==== Data shown
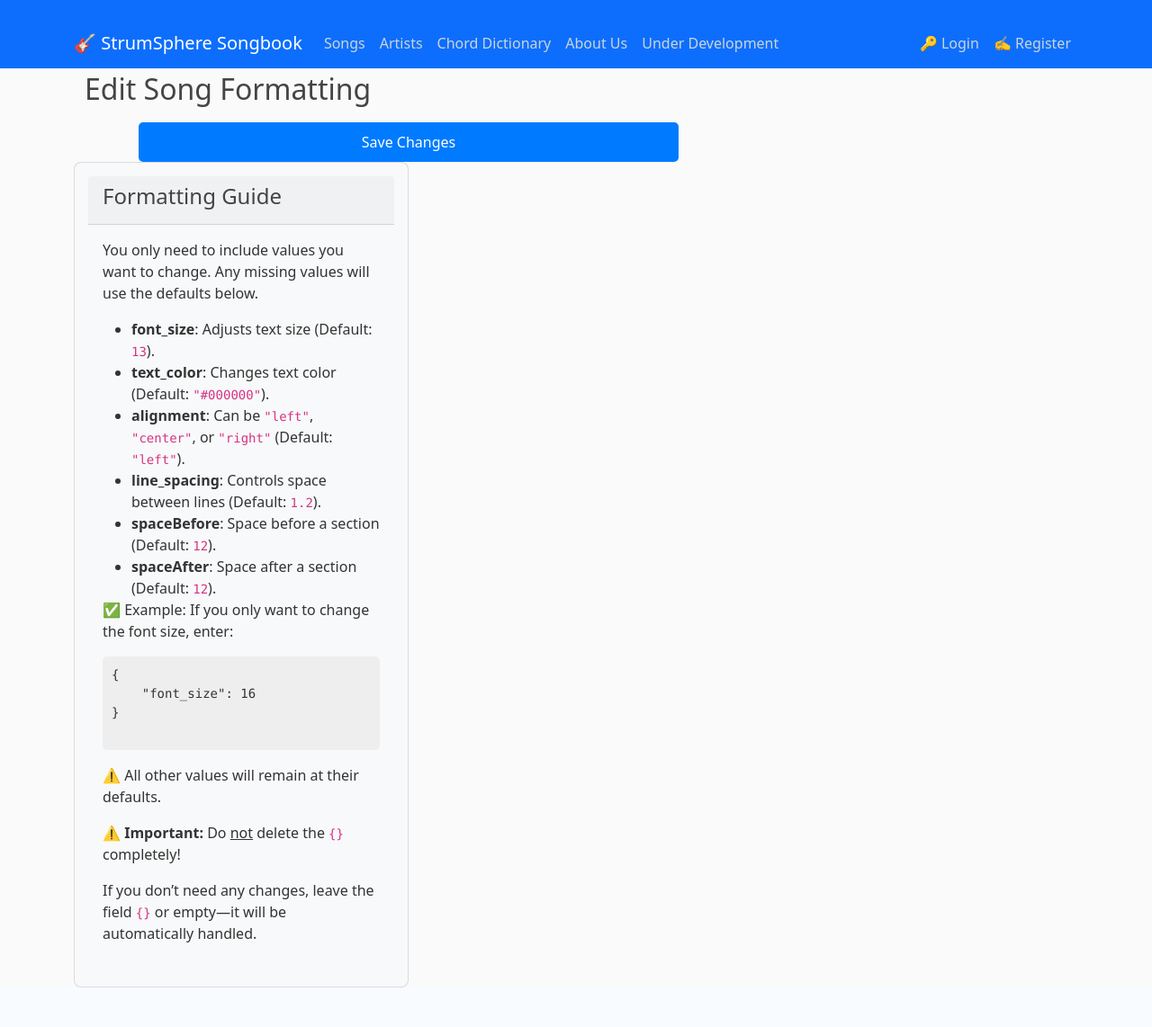
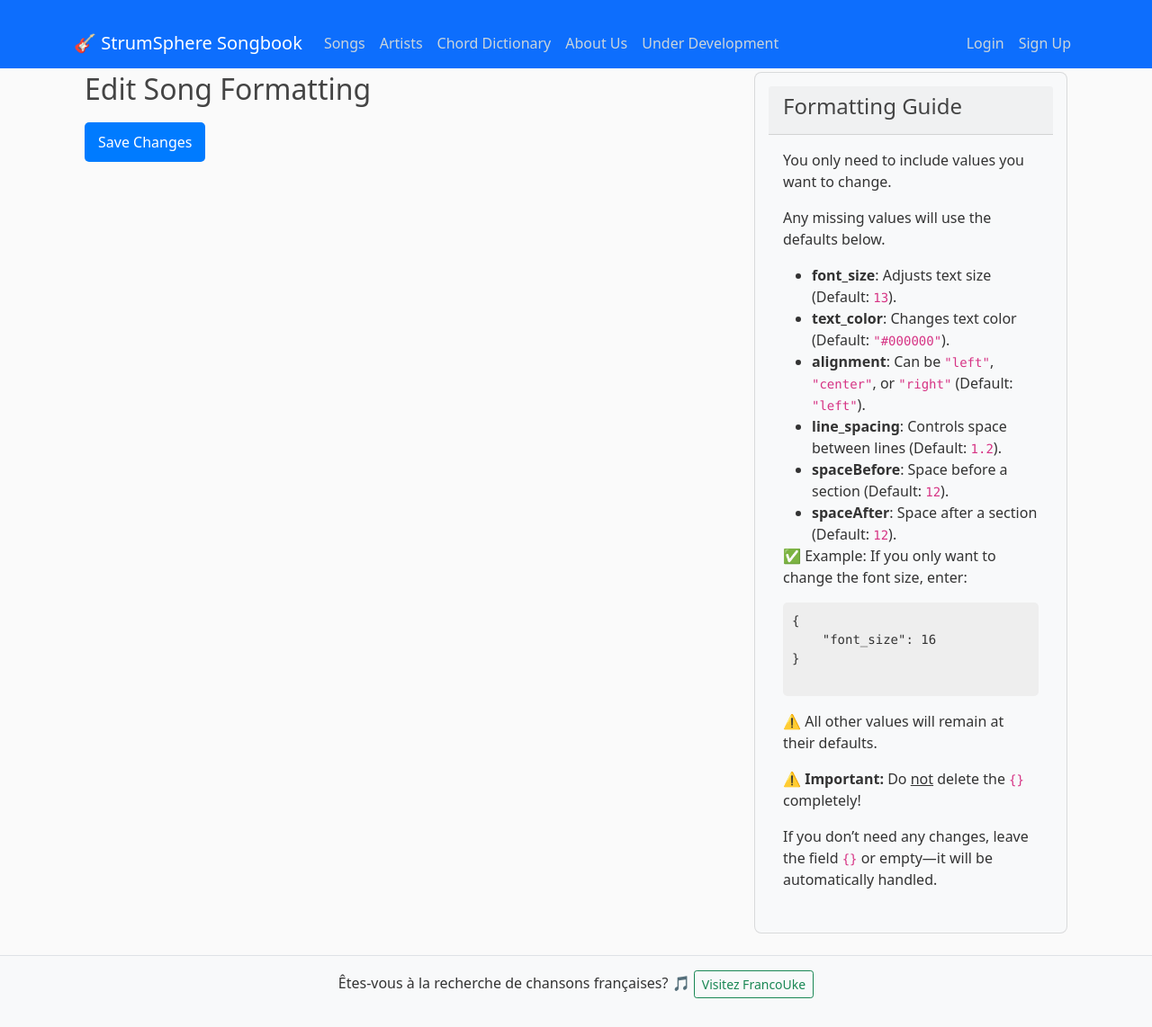
Before and after one commit to gaulindm/StrumSphere, a Django app: template songbook/templates/songbook/edit_formatting.html in a window 1280 px wide. Shown: the whole page at 90% size. Before the commit the page ends 1098 px from the top, so only its background shows below. Run offline with Django 3.2, Linux system fonts and the light colour scheme; the template is opened without the code that fills it: most values are stand-ins (such as "Sample title", 1, 10 or a date in 2020).

Commit message:
Finishing Dual Edition
Left to dualize
-About
-Betabugs
-Dictionnary
-Login
-Register

```diff
--- a/songbook/templates/partials/_navbar.html
+++ b/songbook/templates/partials/_navbar.html
@@ -45,48 +45,23 @@
   {% if user.is_authenticated %}
       <div class="nav-item dropdown">
           <a class="nav-link dropdown-toggle" href="#" id="userDropdown" role="button" data-bs-toggle="dropdown" aria-expanded="false">
-        {% if site_name == "FrancoUke" %}
-          Bonjour, {{ user.username }}
-        {% else %}
               Welcome, {{ user.username }}
-        {% endif %}
           </a>
           <ul class="dropdown-menu dropdown-menu-end" aria-labelledby="userDropdown">
-        <li>
-          <a class="dropdown-item" href="#">
+              <li><a class="dropdown-item" href="#">Name: {{ user.first_name }} {{ user.last_name }}</a></li>
+
               {% if site_name == "FrancoUke" %}
-              Nom: {{ user.first_name }} {{ user.last_name }}
+                  <li><a class="dropdown-item" href="{% url 'francouke_song_create' %}">Créer une chanson</a></li>
+                  <li><a class="dropdown-item" href="{% url 'users:user_preferences' %}">Préférences utilisateur</a></li>
               {% else %}
-              Name: {{ user.first_name }} {{ user.last_name }}
+                  <li><a class="dropdown-item" href="{% url 'strumsphere_song_create' %}">New Song</a></li>
+                  <li><a class="dropdown-item" href="{% url 'users:user_preferences' %}">User Preferences</a></li>
               {% endif %}
-          </a>
-        </li>
-        <li>
-          <a class="dropdown-item" href="{% url 'song-create' %}">
-            {% if site_name == "FrancoUke" %}
-              🎶 Ajouter une chanson
-            {% else %}
-              🎶 New Song
-            {% endif %}
-          </a>
-        </li>
-        <li>
-          <a class="dropdown-item" href="{% url 'users:user_preferences' %}">
-            {% if site_name == "FrancoUke" %}
-              ⚙️ Préférences utilisateur
-            {% else %}
-              ⚙️ User Preferences
-            {% endif %}
-          </a>
-        </li>
+
               <li><hr class="dropdown-divider"></li>
               <li>
                   <a class="dropdown-item" href="#" onclick="event.preventDefault(); document.getElementById('logout-form').submit();">
-            {% if site_name == "FrancoUke" %}
-              🚪 Déconnexion
-            {% else %}
-              🚪 Logout
-            {% endif %}
+                      Logout
                   </a>
               </li>
           </ul>
@@ -95,19 +70,12 @@
           {% csrf_token %}
       </form>
   {% else %}
-    <a class="nav-item nav-link" href="{% url 'login' %}">
       {% if site_name == "FrancoUke" %}
-        🔑 Connexion
+          <a class="nav-item nav-link" href="{% url 'login' %}?site=FrancoUke">Connexion</a>
+          <a class="nav-item nav-link" href="{% url 'register' %}?site=FrancoUke">S'inscrire</a>
       {% else %}
-        🔑 Login
+          <a class="nav-item nav-link" href="{% url 'login' %}?site=StrumSphere">Login</a>
+          <a class="nav-item nav-link" href="{% url 'register' %}?site=StrumSphere">Sign Up</a>
       {% endif %}
-    </a>
-    <a class="nav-item nav-link" href="{% url 'register' %}">
-      {% if site_name == "FrancoUke" %}
-        ✍️ S'inscrire
-      {% else %}
-        ✍️ Register
-      {% endif %}
-    </a>
   {% endif %}
 </div>
--- /dev/null
+++ b/songbook/templates/partials/footer.html
@@ -0,0 +1,11 @@
+<footer class="text-center mt-4 py-3 bg-light border-top">
+    <p>
+        {% if site_name == "FrancoUke" %}
+            Vous cherchez des chansons en anglais? 🎸
+            <a href="{% url 'strumsphere_songs' %}" class="btn btn-outline-primary btn-sm">Visitez StrumSphere</a>
+        {% else %}
+            Êtes-vous à la recherche de chansons françaises? 🎵
+            <a href="{% url 'francouke_songs' %}" class="btn btn-outline-success btn-sm">Visitez FrancoUke</a>
+        {% endif %}
+    </p>
+</footer>
--- a/songbook/templates/songbook/base.html
+++ b/songbook/templates/songbook/base.html
@@ -1,4 +1,3 @@
-
 {% load static %}
 <!DOCTYPE html>
 <html>
@@ -10,18 +9,16 @@
      <!-- Bootstrap CSS -->
     <link href="https://cdn.jsdelivr.net/npm/bootstrap@5.0.2/dist/css/bootstrap.min.css" rel="stylesheet" integrity="sha384-EVSTQN3/azprG1Anm3QDgpJLIm9Nao0Yz1ztcQTwFspd3yD65VohhpuuCOmLASjC" crossorigin="anonymous">
     <link href="https://cdnjs.cloudflare.com/ajax/libs/font-awesome/6.0.0-beta3/css/all.min.css" rel="stylesheet">
-
     <link rel="stylesheet" type="text/css" href="{% static 'songbook/main.css' %}">
-
 
     {% if title %}
         <title>Songbook - {{ title }} </title>
     {% else %}
-        <title>Songbook </title>
-      {% endif%}
-  </title>
+        <title>Songbook</title>
+    {% endif %}
   </head>
-  <body><!-- Debugging: Show site_name -->
+
+  <body>
     <header class="site-header">
       {% include "partials/_navbar.html" %}
     </header>
@@ -37,13 +34,15 @@
       </div>
       {% endif %}
 
+      {% block content %}{% endblock %}
+    </main>
 
-        {% block content %}{% endblock %}
+    <!-- 🔹 Add Footer Here -->
+    <footer>
+      {% include "partials/footer.html" %}
+    </footer>
 
-
-  </main>
     <!-- Optional JavaScript -->
-    <!-- jQuery first, then Popper.js, then Bootstrap JS -->
     <script src="https://cdn.jsdelivr.net/npm/@popperjs/core@2.9.2/dist/umd/popper.min.js" integrity="sha384-IQsoLXl5PILFhosVNubq5LC7Qb9DXgDA9i+tQ8Zj3iwWAwPtgFTxbJ8NT4GN1R8p" crossorigin="anonymous"></script>
     <script src="https://cdn.jsdelivr.net/npm/bootstrap@5.0.2/dist/js/bootstrap.min.js" integrity="sha384-cVKIPhGWiC2Al4u+LWgxfKTRIcfu0JTxR+EQDz/bgldoEyl4H0zUF0QKbrJ0EcQF" crossorigin="anonymous"></script>
 
--- a/songbook/templates/songbook/edit_formatting.html
+++ b/songbook/templates/songbook/edit_formatting.html
@@ -5,7 +5,7 @@
     <div class="row">
         <!-- Left Section (Form) - 8 columns -->
         <div class="col-md-8">
-            <h2>Edit Song Formatting</h2>
+            <h2>{% if site_name == "FrancoUke" %} Modifier le formatage {% else %} Edit Song Formatting {% endif %}</h2>
             <form method="POST" class="formatting-form" action="?site={{ site_name }}">
                 {% csrf_token %}
                 {% for field in form %}
@@ -17,24 +17,42 @@
                         {% endif %}
                     </div>
                 {% endfor %}
-                <button type="submit">Save Changes</button>
+                <button type="submit">
+                    {% if site_name == "FrancoUke" %} Enregistrer les modifications {% else %} Save Changes {% endif %}
+                </button>
             </form>
         </div>
-    </div>
-</div>
-
 
         <!-- Right Section (Guide) - 4 columns -->
         <div class="col-md-4">
             <div class="card">
                 <div class="card-header">
-            <h4>Formatting Guide</h4>
+                    <h4>{% if site_name == "FrancoUke" %} Guide de formatage {% else %} Formatting Guide {% endif %}</h4>
                 </div>
                 <div class="card-body">
-            <p>
-                You only need to include values you want to change.
-                Any missing values will use the defaults below.
-            </p>
+                    {% if site_name == "FrancoUke" %}
+                        <p>Vous n'avez besoin d'inclure que les valeurs que vous souhaitez modifier.</p>
+                        <p>Les valeurs absentes utiliseront les paramètres par défaut ci-dessous.</p>
+                        <ul>
+                            <li><strong>font_size</strong> : Taille du texte (Défaut : <code>13</code>).</li>
+                            <li><strong>text_color</strong> : Couleur du texte (Défaut : <code>"#000000"</code>).</li>
+                            <li><strong>alignment</strong> : <code>"left"</code>, <code>"center"</code>, <code>"right"</code> (Défaut : <code>"left"</code>).</li>
+                            <li><strong>line_spacing</strong> : Espacement des lignes (Défaut : <code>1.2</code>).</li>
+                            <li><strong>spaceBefore</strong> : Espace avant une section (Défaut : <code>12</code>).</li>
+                            <li><strong>spaceAfter</strong> : Espace après une section (Défaut : <code>12</code>).</li>
+                        </ul>
+                        <p>✅ Exemple : Si vous souhaitez seulement modifier la taille du texte, entrez :</p>
+                        <pre>
+{
+    "font_size": 16
+}
+                        </pre>
+                        <p>⚠️ Toutes les autres valeurs resteront par défaut.</p>
+                        <p><strong>⚠️ Important :</strong> Ne supprimez pas entièrement les <code>{}</code> !</p>
+                        <p>Si vous ne souhaitez pas apporter de modifications, laissez le champ vide ou conservez <code>{}</code>.</p>
+                    {% else %}
+                        <p>You only need to include values you want to change.</p>
+                        <p>Any missing values will use the defaults below.</p>
                         <ul>
                             <li><strong>font_size</strong>: Adjusts text size (Default: <code>13</code>).</li>
                             <li><strong>text_color</strong>: Changes text color (Default: <code>"#000000"</code>).</li>
@@ -52,48 +70,41 @@
                         <p>⚠️ All other values will remain at their defaults.</p>
                         <p><strong>⚠️ Important:</strong> Do <u>not</u> delete the <code>{}</code> completely!</p>
                         <p>If you don’t need any changes, leave the field <code>{}</code> or empty—it will be automatically handled.</p>
+                    {% endif %}
                 </div>
             </div>
         </div>
+    </div> <!-- Close Row -->
+</div> <!-- Close Container -->
 
-        </div>
-    </div>
-</div>
-
+<!-- Styles -->
 <style>
-
-
-
     .container {
         margin-top: 20px;
     }
+
     .card {
         background: #f8f9fa;
         padding: 15px;
         border-radius: 8px;
     }
+
     pre {
         background: #eee;
         padding: 10px;
         border-radius: 5px;
     }
+
     .formatting-form {
-        display: flex;
-        flex-direction: column;
-        max-width: 600px;
-        margin: auto;
+        max-width: 100%;
     }
 
     .form-group {
-        display: flex;
-        flex-direction: column;
         margin-bottom: 15px;
     }
 
     .form-group label {
         font-weight: bold;
-        margin-bottom: 5px;
-        align-self: flex-start;  /* Ensures label is top-aligned */
     }
 
     .form-group input,
--- a/songbook/utils/chord_utils.py
+++ b/songbook/utils/chord_utils.py
@@ -189,7 +189,7 @@ def draw_footer(canvas, doc, relevant_chords, chord_spacing, row_spacing,
     else:
         rows_needed = (len(primary_diagrams) + max_chords_per_row - 1) // max_chords_per_row  # Full page
 
-    print(f"DEBUG: Number of chords={len(primary_diagrams)}, max_chords_per_row={max_chords_per_row}, rows_needed={rows_needed}")
+    #print(f"DEBUG: Number of chords={len(primary_diagrams)}, max_chords_per_row={max_chords_per_row}, rows_needed={rows_needed}")
 
 
 
--- a/users/urls.py
+++ b/users/urls.py
@@ -12,5 +12,7 @@ urlpatterns = [
     path('login/', auth_views.LoginView.as_view(template_name='users/login.html'), name='login'),
     #path('update_preferences/', update_preferences, name='update_preferences'),
     path('preferences/', user_preferences_view, name='user_preferences'),
+
+
     path('logout/', auth_views.LogoutView.as_view(template_name='users/logout.html'), name='logout'),
 ]
```
Also changed, not shown: songbook/urls.py (+18 -2 lines), songbook/utils/transposer.py (+5 -4 lines), songbook/views.py (+39 -17 lines). Lines whose indentation alone changed are shown as unchanged.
========
Count how many lines of the entries contain the word "link", and respond with that count only.

10